The Court's description of probation as "contractual" (see ante, at 4) is one with which I have recorded my disagreement elsewhere. (1) This case illustrates the point, since the condition that was involved is not one that the appellant contracted to obey; it was added "without a hearing, and Rickles had no opportunity to object" (ante, at 4) or to decline to enter the so-called contract. I agree that "the conditions of probation should be" -- indeed, must be -- "expressed clearly and explicitly so that the probationer understands what is expected of him" (ibid.), but that requirement is one of due process, not contract law. The proper analogy would be to a statute, which must be clear in order to be enforceable, but its enforceability does not depend on the law of contract.
I therefore, respectfully, join the judgment of the Court but not its opinion.
Filed June 25, 2003.
1. "I also want to record my disagreement with the Court's continuing to describe probation as
contractual, like a grant of clemency. Executive clemency is contractual because it requires acceptance
by the convicted person. Probation may be imposed on a defendant who does not wish it,

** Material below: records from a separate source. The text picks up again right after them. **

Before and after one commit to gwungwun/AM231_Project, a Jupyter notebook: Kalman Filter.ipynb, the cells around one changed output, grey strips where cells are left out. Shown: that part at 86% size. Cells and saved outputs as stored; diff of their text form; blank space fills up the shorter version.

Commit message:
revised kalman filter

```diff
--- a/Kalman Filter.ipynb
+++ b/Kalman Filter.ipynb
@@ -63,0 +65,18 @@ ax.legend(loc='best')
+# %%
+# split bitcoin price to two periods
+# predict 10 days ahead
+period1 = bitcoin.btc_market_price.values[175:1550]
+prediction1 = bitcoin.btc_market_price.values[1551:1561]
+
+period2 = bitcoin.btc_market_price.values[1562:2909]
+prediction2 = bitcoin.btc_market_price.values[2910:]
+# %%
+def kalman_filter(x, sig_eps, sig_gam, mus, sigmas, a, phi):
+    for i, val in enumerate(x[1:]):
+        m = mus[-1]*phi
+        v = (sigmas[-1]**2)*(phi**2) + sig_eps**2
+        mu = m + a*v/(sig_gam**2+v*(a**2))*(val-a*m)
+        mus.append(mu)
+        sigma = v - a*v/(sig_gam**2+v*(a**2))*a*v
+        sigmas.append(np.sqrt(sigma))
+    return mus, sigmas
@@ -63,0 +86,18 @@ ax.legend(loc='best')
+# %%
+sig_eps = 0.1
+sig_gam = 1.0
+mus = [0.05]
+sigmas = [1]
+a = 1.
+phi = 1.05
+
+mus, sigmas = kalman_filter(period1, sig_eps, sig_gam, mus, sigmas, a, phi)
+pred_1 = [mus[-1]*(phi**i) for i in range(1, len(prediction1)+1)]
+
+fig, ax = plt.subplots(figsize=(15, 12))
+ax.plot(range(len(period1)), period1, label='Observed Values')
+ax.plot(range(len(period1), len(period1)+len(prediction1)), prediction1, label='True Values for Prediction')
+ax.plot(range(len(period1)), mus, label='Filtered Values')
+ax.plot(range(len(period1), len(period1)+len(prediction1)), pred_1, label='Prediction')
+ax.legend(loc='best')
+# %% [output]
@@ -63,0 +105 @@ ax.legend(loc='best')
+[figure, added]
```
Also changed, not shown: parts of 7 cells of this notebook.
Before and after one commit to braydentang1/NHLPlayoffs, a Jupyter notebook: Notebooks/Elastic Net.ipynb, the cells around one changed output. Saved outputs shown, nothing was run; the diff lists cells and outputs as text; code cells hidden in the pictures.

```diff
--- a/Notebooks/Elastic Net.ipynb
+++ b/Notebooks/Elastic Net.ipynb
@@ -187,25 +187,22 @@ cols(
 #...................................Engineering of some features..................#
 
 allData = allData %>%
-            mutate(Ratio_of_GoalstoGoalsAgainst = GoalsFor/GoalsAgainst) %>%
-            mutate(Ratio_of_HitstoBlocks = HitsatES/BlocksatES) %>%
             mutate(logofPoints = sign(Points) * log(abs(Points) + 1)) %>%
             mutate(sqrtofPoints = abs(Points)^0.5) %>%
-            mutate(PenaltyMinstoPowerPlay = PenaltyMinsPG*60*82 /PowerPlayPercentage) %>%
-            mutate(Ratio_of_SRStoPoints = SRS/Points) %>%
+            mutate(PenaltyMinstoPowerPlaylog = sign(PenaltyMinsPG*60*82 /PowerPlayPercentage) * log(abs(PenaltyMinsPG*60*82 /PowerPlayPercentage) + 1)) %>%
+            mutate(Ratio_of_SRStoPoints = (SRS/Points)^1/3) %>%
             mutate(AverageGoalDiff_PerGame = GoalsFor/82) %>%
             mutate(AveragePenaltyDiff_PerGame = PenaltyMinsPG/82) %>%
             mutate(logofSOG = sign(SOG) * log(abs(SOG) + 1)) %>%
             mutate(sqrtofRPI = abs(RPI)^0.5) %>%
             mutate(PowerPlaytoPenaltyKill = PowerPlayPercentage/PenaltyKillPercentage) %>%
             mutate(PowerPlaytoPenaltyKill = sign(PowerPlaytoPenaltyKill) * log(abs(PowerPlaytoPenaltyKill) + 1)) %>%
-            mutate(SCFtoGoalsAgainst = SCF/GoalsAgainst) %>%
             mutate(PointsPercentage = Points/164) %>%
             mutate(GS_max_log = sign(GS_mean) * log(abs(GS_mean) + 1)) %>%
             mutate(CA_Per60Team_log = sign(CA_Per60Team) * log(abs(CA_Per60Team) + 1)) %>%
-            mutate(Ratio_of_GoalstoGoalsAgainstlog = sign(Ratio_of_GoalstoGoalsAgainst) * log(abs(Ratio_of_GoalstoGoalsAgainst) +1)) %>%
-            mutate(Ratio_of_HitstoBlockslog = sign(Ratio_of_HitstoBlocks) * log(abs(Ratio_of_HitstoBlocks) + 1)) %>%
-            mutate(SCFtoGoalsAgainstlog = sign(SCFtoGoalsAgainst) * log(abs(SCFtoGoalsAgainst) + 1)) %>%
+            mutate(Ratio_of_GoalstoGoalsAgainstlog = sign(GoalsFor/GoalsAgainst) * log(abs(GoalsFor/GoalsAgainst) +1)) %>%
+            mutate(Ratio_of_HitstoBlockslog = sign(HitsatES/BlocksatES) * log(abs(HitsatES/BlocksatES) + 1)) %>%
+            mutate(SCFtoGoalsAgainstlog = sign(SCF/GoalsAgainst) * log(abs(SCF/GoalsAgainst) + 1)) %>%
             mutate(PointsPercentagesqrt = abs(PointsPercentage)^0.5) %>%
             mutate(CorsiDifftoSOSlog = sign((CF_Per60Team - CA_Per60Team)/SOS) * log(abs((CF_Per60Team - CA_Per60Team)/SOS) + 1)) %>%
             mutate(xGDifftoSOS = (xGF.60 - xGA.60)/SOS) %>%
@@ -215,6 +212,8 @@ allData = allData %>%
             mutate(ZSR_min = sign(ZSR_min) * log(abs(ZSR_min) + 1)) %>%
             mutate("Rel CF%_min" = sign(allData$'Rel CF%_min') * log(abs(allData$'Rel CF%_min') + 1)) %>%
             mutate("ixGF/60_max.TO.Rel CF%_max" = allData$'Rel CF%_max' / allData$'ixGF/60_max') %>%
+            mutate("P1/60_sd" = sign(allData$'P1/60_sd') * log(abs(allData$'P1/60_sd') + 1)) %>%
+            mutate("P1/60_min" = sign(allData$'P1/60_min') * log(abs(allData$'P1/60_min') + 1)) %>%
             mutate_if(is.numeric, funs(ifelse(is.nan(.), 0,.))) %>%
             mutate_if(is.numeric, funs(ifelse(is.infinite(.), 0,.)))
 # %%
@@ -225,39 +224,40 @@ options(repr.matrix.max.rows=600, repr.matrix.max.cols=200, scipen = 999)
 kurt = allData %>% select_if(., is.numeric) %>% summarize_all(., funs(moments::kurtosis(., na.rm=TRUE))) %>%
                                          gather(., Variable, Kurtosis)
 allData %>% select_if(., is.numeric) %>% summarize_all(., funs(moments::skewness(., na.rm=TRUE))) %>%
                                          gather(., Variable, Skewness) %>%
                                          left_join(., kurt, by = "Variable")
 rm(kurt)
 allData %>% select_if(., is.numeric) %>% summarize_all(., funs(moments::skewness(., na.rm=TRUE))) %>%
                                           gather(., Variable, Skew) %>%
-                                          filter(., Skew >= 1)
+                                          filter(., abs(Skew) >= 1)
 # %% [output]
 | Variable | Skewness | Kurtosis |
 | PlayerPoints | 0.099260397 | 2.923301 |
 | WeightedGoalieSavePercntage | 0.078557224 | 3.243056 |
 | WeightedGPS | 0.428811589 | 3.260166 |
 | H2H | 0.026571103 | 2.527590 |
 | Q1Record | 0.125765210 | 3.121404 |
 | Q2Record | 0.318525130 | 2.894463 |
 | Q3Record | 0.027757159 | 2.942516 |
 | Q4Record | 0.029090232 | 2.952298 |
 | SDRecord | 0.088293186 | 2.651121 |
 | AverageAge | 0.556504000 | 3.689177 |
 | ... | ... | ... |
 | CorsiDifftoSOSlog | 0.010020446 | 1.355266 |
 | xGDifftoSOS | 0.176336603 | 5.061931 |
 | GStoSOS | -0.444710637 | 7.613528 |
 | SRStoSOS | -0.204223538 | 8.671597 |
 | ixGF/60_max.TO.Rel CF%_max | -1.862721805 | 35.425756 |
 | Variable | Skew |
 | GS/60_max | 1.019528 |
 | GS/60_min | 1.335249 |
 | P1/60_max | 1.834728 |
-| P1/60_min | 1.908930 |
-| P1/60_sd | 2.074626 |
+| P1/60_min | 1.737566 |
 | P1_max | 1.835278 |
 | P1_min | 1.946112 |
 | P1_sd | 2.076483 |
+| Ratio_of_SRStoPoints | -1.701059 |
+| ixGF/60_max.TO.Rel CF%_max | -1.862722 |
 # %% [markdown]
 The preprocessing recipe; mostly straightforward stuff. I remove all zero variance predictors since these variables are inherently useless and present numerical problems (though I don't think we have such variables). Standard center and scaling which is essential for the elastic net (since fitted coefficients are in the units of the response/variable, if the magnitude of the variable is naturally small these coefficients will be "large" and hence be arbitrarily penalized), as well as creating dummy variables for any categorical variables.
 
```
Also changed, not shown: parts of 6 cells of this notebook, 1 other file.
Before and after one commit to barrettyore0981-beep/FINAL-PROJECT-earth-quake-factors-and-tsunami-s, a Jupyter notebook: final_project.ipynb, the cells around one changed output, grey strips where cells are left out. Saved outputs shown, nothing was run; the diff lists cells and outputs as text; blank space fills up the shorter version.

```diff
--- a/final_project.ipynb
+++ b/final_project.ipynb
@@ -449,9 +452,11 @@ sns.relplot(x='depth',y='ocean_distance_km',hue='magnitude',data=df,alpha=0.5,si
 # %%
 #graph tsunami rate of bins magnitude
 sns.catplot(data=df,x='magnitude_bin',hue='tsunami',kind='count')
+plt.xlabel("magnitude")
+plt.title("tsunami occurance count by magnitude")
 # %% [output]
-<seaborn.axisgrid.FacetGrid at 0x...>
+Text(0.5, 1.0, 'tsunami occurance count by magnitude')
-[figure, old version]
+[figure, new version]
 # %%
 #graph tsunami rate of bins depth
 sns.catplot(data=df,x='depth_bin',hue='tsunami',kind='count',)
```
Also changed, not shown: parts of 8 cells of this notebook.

1. "I also want to record my disagreement with the Court's continuing to describe probation as contractual, like a grant of clemency. Executive clemency is contractual because it requires acceptance by the convicted person. Probation may be imposed on a defendant who does not wish it,see Roberson v. State, 852 S.W.2d 508, 512 (Tex. Cr. App.1993), and it is therefore not contractual. A court (especially one that has imposed probation that was not requested) now has a number of alternatives to revocation for the recalcitrant probationer -- as the statute says, community supervision involves 'a continuum of programs and sanctions.' These include 'shock probation,' community-based programs, community corrections facilities, in-patient treatment for substance abuse, house arrest by electronic monitoring, confinement in jail, confinement in a substance abuse treatment facility operated by the Department of Criminal Justice (which looks a lot like a prison), and 'any (other) reasonable condition that is designed to punish, rehabilitate, or reform the defendant.' It is the very ability of the trial court to put a defendant through such a continuum that would make the defendant refuse to enter the contract, and inspire the court to impose probation." Speth v. State, 6 S.W.3d 530, 535 (Tex. Cr. App. 1999) (Womack, J., concurring) (citations omitted).